In the listing below, find each line holding "product" and copy it.

▶ **RECORDS FOR THE TASK**:
▼▼▼
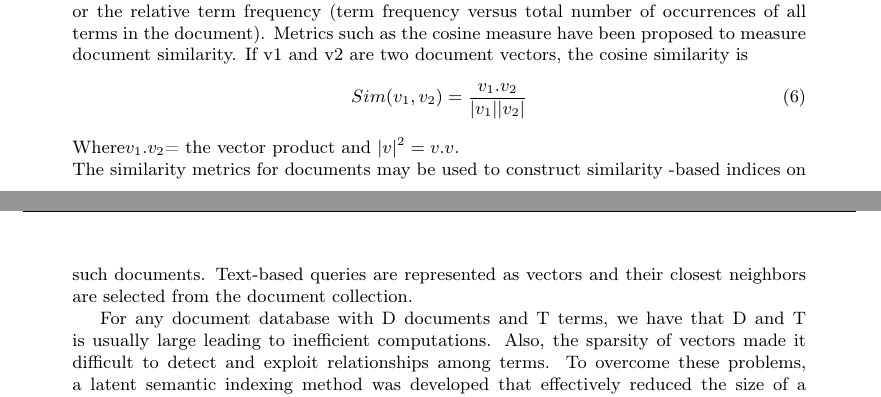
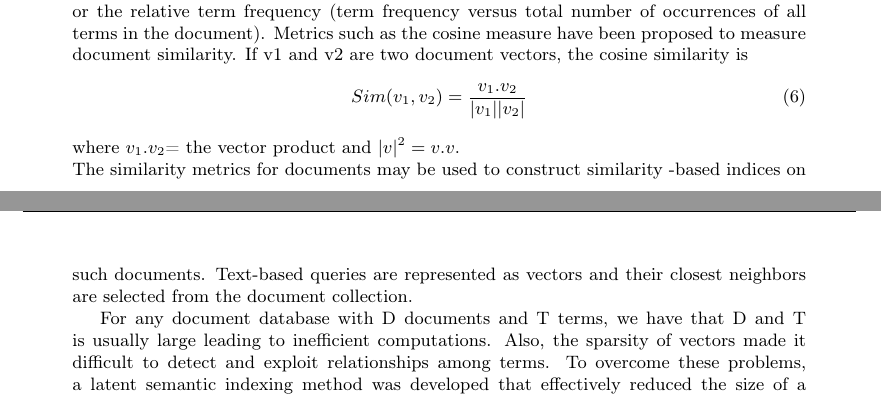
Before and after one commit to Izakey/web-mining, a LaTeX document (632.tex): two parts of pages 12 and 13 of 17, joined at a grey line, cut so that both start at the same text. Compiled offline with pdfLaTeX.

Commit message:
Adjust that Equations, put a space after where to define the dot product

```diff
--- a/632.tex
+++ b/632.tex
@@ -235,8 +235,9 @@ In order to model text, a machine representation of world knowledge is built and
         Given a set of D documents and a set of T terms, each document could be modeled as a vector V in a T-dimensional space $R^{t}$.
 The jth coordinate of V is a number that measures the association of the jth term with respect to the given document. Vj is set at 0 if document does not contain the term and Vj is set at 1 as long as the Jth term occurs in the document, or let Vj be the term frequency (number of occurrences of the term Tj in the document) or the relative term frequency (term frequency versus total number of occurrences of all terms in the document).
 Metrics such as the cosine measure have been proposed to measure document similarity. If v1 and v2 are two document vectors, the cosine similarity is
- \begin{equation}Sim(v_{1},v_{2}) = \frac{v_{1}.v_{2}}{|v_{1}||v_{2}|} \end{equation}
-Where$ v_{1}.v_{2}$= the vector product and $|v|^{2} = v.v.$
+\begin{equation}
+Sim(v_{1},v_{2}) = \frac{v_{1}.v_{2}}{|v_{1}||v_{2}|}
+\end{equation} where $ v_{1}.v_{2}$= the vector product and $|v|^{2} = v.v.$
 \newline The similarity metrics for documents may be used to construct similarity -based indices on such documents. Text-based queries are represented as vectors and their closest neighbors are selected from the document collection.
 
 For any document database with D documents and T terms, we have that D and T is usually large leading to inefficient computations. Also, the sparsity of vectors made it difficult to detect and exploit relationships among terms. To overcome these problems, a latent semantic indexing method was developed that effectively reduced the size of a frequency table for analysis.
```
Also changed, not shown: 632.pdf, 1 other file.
▲▲▲
▼▼▼
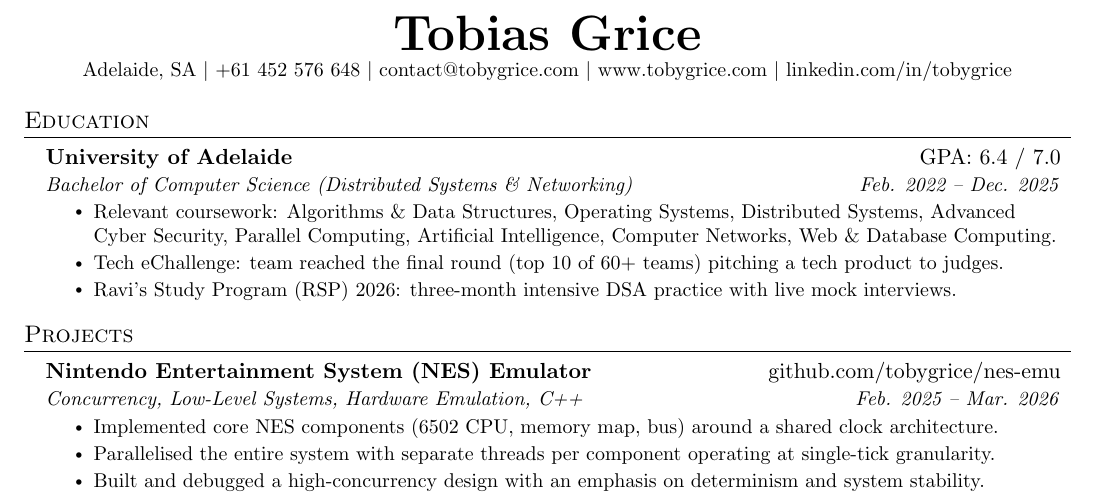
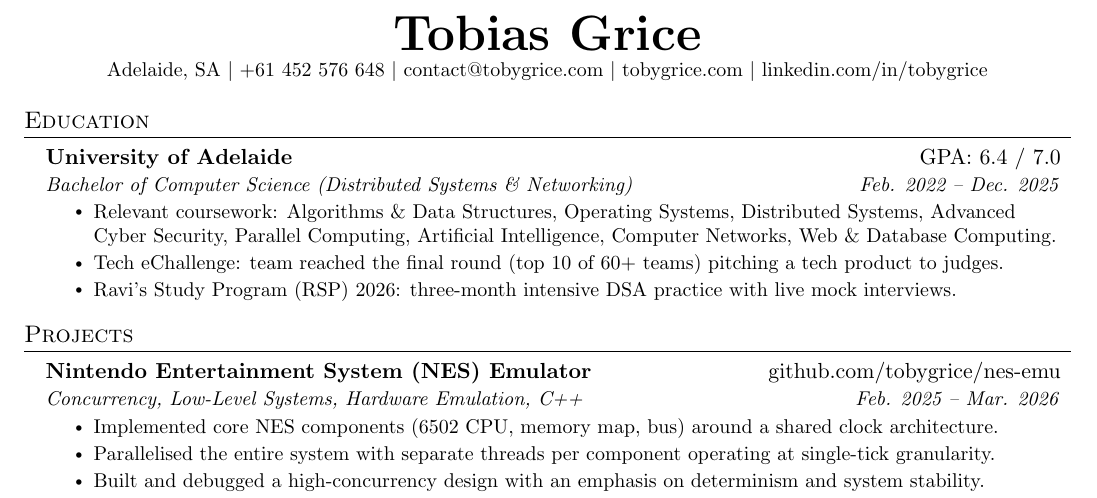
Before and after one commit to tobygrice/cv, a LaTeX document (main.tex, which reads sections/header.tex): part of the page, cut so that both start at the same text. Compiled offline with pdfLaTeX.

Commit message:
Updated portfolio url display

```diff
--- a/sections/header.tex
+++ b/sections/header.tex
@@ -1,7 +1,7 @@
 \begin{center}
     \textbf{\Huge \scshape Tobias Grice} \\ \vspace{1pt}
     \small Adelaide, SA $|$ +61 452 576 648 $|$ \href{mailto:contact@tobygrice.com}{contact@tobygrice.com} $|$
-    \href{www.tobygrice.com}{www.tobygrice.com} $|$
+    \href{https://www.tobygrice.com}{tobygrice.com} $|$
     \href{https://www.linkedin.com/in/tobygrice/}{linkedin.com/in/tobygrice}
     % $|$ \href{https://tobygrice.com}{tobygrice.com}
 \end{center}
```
▲▲▲
▼▼▼
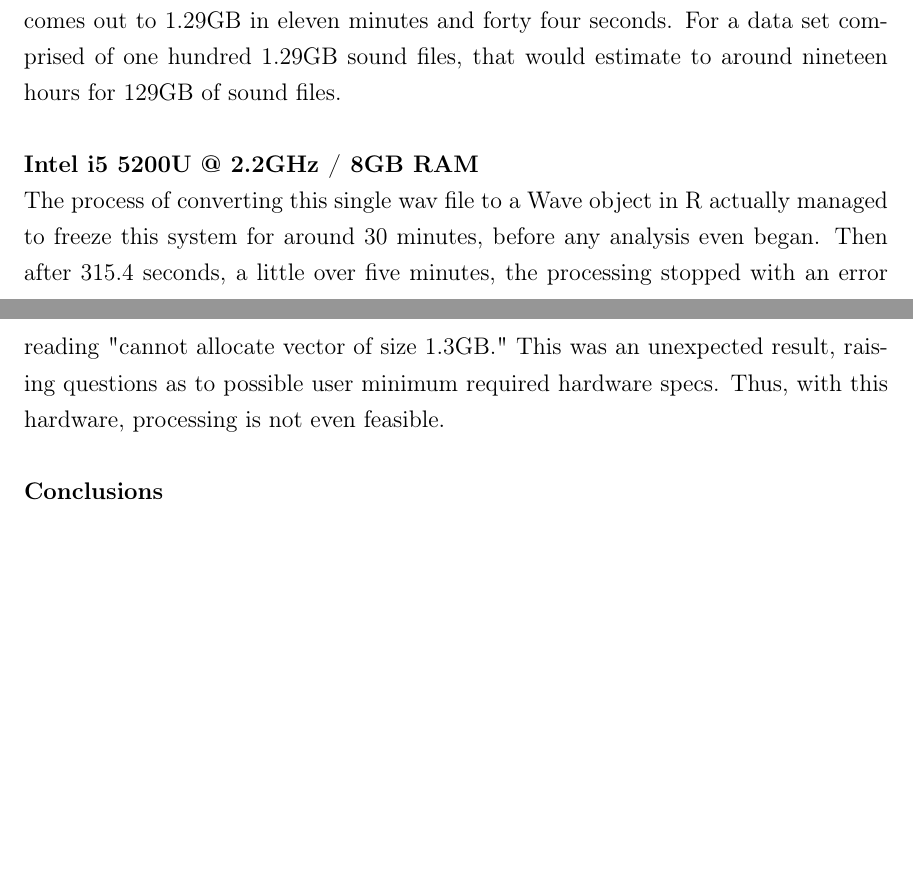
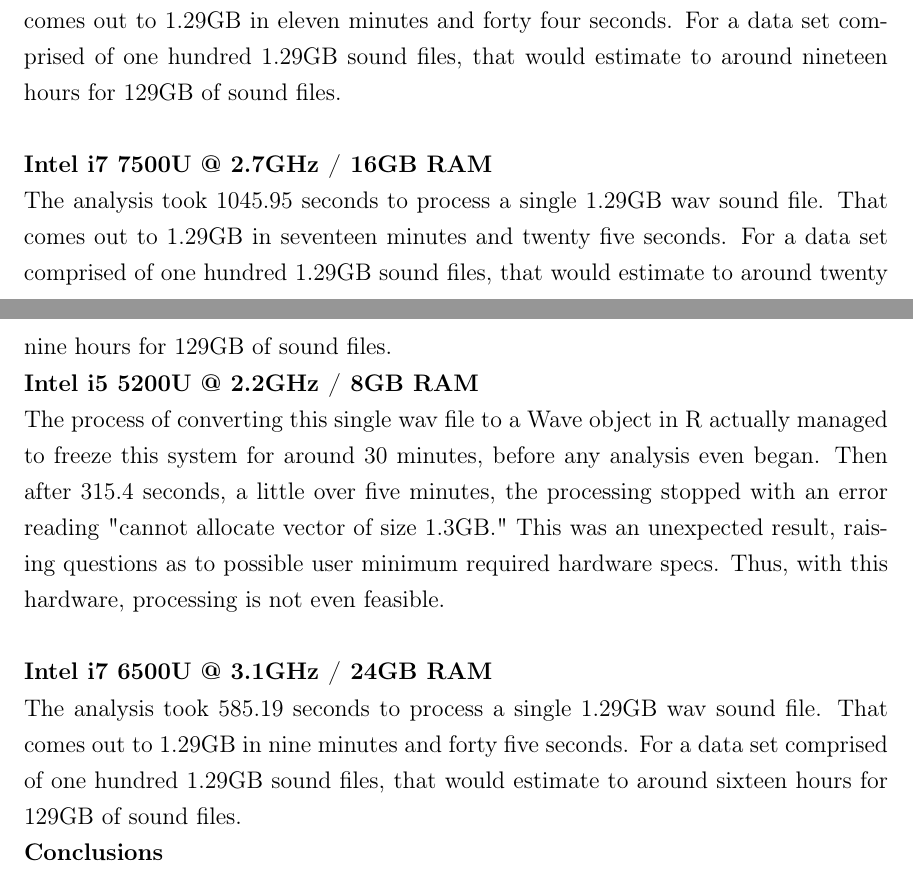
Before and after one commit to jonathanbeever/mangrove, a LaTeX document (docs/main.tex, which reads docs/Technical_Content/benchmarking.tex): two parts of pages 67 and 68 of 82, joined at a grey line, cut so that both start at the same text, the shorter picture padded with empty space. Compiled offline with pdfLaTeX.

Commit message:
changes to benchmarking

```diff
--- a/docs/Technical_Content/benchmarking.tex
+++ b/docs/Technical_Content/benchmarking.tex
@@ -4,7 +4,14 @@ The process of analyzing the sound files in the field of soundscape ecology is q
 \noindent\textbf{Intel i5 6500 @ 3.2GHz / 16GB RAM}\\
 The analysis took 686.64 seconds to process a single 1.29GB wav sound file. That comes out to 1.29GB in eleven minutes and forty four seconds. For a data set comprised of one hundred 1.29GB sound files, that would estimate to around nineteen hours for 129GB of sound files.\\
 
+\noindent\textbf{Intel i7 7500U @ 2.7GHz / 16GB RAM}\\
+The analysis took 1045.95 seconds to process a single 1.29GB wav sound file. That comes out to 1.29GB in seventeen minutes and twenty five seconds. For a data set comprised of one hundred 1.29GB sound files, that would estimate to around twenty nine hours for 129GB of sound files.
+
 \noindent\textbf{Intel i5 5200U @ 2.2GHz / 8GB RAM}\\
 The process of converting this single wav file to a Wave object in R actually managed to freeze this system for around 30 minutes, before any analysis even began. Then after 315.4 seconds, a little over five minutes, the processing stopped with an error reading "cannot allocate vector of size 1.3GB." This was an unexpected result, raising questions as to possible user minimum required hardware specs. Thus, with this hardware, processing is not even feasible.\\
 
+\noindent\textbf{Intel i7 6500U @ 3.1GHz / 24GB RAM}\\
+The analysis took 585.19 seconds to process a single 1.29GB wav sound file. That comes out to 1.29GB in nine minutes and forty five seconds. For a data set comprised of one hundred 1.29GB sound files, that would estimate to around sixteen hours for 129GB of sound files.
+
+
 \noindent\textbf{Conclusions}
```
▲▲▲
▶ **COMPLETED EXERCISE**:
Adjust that Equations, put a space after where to define the dot product
-Where$ v_{1}.v_{2}$= the vector product and $|v|^{2} = v.v.$
+\end{equation} where $ v_{1}.v_{2}$= the vector product and $|v|^{2} = v.v.$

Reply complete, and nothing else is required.